The program below calls getdate() for each of its command-line arguments, and for each call displays the values in the fields of the returned tm structure.The following shell session demonstrates the operation of the program: $ TFILE=$PWD/tfile $ echo '%A' $TFILE # Time (HH: MM: SS) $ date $ export DATEMSK=$TFILE $ ./Tuesday '2009-12-28' '' Sun Sep 7 CEST 2008 Call 1 ("Tuesday") succeeded: tm_sec = 36 tm_min = 3 tm_hour = 6 tm_mday = 9 tm_mon = 8 tm_year = 108 tm_wday = 2 tm_yday = 252 tm_isdst = 1 Call 2 ("2009-12-28") succeeded: tm_sec = 36 tm_min = 3 tm_hour = 6 tm_mday = 28 tm_mon = 11 tm_year = 109 tm_wday = 1 tm_yday = 361 tm_isdst = 0 Call 3 ("") succeeded: tm_sec = 33 tm_min = 22 tm_hour = 12 tm_mday = 7 tm_mon = 8 tm_year = 108 tm_wday = 0 tm_yday = 250 tm_isdst = 1 Program source #define _GNU_SOURCE #include This page is part of release 5.02 of the Linux man-pages project.The first line in the file that matches the given input string is used for the conversion. Superfluous whitespace, either in the pattern or in the string to be converted, is ignored.
For month view, it will always be sometime between the first and last day of the month.
is not the timezone that getdate() expects, an invalid input specification error shall result.
The getdate() function calculates an expected timezone based on information supplied to the function (such as the hour, day, and month).
This tm structure is allocated in static storage, and consequently it will be overwritten by further calls to getdate().

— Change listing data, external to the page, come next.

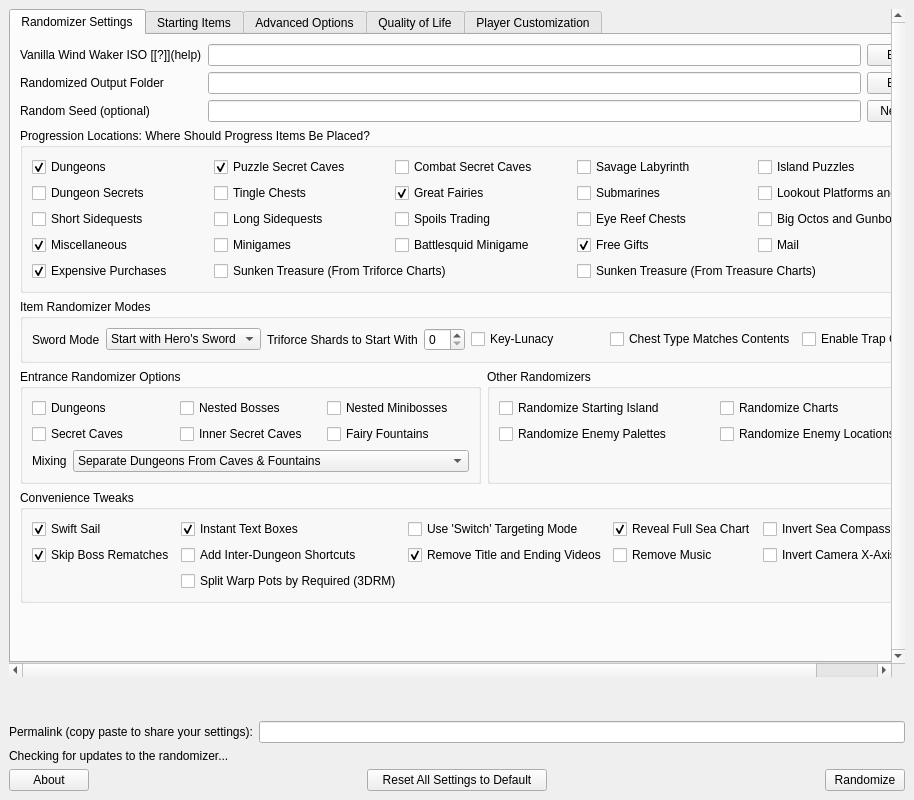
First picture: the form in wwr_ui/randomizer_window.ui, repository tanjo3/wwrando, before the edit.
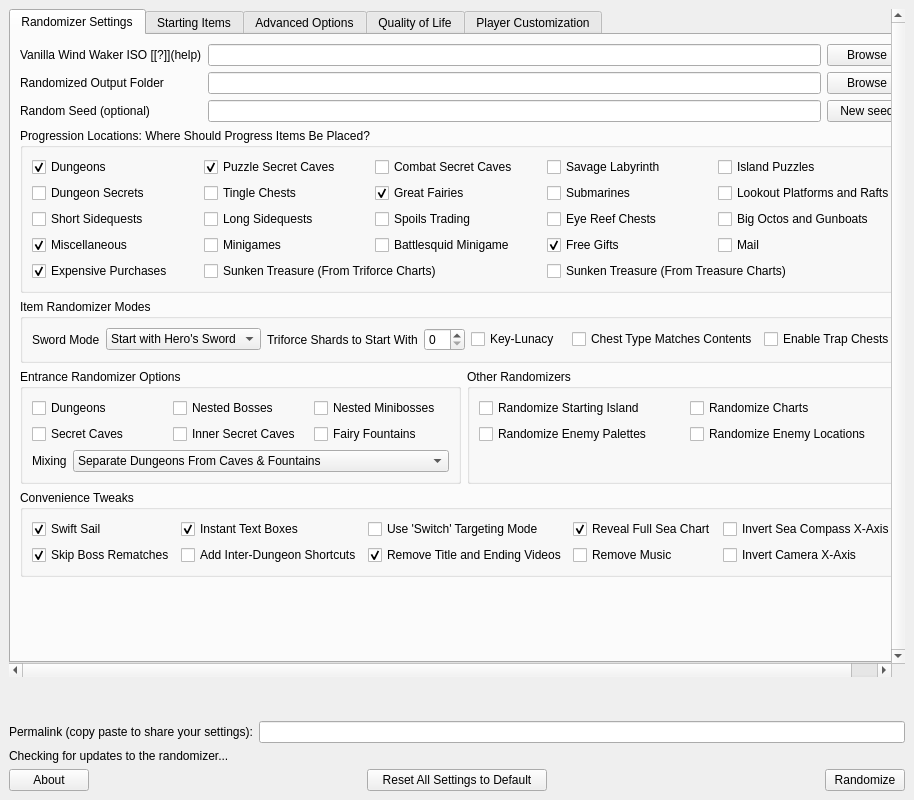
Second picture: the form after the edit. Custom widgets are drawn as their Qt base class.

Commit message: add 1-3 drm warp pot cycles

Patch:
```diff
--- a/wwr_ui/randomizer_window.ui
+++ b/wwr_ui/randomizer_window.ui
@@ -558,13 +558,6 @@
                  </property>
                 </widget>
                </item>
-               <item row="2" column="1">
-                <widget class="QCheckBox" name="split_interdungeon_warps_by_required">
-                 <property name="text">
-                  <string>Split Warp Pots by Required (3DRM)</string>
-                 </property>
-                </widget>
-               </item>
                <item row="1" column="4">
                 <widget class="QCheckBox" name="invert_camera_x_axis">
                  <property name="text">
@@ -1277,7 +1270,7 @@
                 </layout>
                </item>
                <item>
-                <widget class="QCheckBox" name="quality_of_life_2">
+                <widget class="QCheckBox" name="split_interdungeon_warps_by_required">
                  <property name="text">
                   <string>Placeholder 2</string>
                  </property>
```
Left out of the diff: 2 changed lines with no effect on the pictures. The commit also changes 2 other files.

In contrast to strptime(3), (which has a format argument), getdate() uses the formats found in the file whose full pathname is given in the environment variable DATEMSK.